DATASET>
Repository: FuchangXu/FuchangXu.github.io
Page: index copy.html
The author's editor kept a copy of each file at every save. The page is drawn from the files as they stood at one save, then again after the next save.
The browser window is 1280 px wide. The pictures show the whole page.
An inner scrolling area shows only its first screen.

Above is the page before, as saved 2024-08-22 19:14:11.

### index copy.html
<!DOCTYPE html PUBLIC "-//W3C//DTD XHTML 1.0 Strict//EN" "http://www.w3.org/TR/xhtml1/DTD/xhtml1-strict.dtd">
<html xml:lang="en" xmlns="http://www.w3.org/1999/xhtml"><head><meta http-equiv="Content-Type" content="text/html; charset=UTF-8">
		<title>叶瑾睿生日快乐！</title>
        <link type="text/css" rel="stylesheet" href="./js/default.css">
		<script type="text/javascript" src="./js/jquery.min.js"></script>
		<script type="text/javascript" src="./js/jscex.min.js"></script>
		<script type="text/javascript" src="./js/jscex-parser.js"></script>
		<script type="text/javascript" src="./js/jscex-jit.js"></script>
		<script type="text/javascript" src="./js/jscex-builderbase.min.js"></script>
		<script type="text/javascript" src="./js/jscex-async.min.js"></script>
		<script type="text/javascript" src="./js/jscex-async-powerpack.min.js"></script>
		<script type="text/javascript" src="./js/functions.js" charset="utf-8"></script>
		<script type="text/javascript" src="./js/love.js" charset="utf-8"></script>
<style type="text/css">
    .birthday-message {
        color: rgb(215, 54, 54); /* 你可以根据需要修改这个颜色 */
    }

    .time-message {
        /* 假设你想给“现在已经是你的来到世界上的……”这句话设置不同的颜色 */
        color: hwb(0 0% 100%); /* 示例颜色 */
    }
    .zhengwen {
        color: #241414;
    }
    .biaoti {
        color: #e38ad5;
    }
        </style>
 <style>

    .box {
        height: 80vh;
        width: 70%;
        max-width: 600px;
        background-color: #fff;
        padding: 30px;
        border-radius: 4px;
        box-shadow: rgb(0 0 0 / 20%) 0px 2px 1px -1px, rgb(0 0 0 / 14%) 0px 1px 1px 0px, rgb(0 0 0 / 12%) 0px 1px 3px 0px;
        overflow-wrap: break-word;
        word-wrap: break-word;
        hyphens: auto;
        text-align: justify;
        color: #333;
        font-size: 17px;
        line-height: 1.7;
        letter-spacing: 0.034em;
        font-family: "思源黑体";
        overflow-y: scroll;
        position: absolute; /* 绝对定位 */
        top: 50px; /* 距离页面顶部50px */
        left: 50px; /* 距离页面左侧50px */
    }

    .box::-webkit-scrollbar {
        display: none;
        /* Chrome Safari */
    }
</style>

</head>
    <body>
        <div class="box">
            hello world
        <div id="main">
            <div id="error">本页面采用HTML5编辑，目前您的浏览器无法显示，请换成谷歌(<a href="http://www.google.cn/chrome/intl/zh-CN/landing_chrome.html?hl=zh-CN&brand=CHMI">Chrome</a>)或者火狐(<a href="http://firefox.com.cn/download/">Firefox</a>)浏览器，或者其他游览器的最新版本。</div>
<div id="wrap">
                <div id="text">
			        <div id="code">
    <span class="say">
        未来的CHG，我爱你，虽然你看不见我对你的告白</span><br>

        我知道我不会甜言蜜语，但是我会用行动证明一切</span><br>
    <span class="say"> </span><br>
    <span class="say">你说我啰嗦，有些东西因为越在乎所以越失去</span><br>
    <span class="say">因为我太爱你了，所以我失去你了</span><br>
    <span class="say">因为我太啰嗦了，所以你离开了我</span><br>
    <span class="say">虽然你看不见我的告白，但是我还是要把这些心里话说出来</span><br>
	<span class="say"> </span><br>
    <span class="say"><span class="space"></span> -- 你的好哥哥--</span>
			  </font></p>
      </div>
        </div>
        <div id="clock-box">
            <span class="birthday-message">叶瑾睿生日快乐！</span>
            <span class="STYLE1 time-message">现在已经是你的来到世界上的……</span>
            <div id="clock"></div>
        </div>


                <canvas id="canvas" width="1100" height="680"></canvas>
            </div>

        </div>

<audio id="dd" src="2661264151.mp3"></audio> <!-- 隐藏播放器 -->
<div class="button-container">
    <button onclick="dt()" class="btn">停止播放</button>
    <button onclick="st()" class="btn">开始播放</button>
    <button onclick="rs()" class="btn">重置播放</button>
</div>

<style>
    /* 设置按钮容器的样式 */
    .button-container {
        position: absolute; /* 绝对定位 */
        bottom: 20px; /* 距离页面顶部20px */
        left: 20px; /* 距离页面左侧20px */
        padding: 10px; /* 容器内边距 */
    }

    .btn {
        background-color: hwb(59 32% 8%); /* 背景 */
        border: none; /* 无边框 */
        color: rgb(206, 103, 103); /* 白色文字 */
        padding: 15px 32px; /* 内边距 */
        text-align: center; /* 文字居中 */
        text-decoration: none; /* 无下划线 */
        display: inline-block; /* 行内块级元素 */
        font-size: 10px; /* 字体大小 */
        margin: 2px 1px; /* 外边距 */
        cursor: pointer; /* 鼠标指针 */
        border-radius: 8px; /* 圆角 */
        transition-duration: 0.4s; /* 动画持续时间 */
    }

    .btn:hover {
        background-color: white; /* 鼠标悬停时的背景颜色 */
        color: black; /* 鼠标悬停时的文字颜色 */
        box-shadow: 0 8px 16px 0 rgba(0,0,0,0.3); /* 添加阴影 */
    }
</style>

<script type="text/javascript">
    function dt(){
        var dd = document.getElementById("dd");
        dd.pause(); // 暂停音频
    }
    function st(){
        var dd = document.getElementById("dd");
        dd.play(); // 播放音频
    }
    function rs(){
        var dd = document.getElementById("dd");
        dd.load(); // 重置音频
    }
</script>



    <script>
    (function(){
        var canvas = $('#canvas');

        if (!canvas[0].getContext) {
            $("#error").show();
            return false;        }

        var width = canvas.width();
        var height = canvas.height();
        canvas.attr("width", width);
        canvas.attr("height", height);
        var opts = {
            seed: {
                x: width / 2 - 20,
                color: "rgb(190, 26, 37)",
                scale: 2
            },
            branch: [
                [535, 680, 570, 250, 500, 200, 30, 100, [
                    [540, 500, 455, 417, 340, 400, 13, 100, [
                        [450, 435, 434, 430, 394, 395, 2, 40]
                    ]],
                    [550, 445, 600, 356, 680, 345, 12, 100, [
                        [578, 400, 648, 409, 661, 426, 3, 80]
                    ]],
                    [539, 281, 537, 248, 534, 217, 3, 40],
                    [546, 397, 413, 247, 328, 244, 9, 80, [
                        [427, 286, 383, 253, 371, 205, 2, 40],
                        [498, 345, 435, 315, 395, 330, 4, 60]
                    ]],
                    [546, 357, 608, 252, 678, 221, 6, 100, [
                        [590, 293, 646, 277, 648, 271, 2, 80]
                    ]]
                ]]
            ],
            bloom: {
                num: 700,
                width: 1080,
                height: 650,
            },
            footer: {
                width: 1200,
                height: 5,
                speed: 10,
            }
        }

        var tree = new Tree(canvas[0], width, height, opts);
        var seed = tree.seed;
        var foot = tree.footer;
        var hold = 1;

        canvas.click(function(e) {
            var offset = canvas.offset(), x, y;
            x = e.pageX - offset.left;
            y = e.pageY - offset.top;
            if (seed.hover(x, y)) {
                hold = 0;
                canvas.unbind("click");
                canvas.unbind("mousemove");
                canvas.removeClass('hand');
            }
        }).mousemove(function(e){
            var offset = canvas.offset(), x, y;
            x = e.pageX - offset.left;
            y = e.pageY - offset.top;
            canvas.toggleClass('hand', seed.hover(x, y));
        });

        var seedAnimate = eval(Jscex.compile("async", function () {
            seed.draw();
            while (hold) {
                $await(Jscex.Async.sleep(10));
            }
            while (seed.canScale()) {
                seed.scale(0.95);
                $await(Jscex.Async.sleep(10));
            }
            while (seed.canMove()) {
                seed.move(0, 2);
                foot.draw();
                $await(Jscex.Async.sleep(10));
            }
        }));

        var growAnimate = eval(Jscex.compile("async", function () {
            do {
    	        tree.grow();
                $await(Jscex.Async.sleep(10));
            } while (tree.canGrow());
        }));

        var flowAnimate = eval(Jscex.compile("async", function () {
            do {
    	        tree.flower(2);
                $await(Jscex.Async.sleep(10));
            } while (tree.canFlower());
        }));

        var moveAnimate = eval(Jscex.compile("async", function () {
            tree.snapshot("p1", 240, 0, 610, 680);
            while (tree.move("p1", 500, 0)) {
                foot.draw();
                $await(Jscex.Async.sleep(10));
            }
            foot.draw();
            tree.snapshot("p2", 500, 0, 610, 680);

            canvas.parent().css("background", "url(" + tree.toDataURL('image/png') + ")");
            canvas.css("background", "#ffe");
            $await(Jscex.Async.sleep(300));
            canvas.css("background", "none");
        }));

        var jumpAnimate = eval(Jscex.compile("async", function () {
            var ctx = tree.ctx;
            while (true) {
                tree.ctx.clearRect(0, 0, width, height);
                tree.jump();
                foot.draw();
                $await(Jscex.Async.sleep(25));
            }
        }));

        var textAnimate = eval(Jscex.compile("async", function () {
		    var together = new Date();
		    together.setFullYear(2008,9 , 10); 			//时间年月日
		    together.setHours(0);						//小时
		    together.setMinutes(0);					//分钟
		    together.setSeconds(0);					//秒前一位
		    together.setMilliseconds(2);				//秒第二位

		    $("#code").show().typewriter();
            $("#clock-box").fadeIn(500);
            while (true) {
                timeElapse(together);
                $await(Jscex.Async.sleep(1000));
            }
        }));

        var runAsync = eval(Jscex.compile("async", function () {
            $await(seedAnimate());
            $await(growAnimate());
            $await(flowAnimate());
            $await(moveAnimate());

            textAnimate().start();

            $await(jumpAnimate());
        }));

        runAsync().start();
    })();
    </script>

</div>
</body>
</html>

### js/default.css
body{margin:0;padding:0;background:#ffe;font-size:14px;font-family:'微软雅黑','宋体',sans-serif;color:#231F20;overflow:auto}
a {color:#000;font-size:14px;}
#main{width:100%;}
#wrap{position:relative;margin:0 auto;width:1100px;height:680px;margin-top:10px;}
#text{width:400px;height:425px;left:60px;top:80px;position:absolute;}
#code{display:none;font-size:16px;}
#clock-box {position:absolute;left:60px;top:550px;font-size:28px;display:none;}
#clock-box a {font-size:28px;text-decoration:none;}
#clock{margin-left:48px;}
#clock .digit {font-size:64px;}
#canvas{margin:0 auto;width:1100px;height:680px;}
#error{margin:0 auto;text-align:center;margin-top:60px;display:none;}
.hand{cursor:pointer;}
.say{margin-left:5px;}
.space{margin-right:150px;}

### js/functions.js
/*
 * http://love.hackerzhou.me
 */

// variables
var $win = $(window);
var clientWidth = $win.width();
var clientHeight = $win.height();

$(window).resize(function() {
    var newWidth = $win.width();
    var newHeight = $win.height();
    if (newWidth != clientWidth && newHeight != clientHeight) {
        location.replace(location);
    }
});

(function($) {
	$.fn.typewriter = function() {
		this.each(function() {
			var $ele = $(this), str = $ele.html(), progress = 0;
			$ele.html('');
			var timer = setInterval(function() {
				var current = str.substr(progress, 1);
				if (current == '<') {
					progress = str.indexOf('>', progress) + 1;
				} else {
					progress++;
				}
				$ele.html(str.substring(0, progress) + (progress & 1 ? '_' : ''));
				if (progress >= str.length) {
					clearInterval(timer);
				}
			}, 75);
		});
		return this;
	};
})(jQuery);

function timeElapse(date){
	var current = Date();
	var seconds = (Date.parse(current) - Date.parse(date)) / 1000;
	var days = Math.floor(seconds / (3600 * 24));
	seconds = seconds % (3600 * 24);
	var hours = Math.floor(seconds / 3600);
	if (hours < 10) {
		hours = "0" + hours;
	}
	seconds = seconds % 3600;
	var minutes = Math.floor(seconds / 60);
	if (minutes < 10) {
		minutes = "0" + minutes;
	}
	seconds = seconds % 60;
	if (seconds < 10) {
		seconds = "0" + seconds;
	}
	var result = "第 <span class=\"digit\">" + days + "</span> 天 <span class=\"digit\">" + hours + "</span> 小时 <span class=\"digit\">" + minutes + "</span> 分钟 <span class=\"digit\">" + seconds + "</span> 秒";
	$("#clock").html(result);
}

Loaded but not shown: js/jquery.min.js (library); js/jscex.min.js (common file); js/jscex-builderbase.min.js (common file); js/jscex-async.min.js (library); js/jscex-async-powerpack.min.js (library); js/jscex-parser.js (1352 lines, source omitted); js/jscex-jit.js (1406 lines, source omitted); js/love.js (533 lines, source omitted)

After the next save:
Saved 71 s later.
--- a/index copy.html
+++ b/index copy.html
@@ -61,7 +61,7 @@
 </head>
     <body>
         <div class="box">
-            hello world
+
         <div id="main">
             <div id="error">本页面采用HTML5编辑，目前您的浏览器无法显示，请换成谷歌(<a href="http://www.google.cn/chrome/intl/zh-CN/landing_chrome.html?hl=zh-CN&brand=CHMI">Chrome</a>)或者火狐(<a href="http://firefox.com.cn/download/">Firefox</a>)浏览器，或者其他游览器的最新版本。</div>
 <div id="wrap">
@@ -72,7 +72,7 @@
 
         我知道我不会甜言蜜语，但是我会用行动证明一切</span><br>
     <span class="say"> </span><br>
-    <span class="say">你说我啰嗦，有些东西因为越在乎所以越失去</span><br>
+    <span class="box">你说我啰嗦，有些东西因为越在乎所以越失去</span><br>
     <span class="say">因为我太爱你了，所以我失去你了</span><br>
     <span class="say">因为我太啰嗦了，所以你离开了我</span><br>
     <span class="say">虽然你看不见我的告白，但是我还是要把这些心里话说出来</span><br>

ASSIGNED TASK>
Among these entries, how many lines include the string "together"? Reply with the number by itself.

SOLUTION TO THIS PROBLEM>
7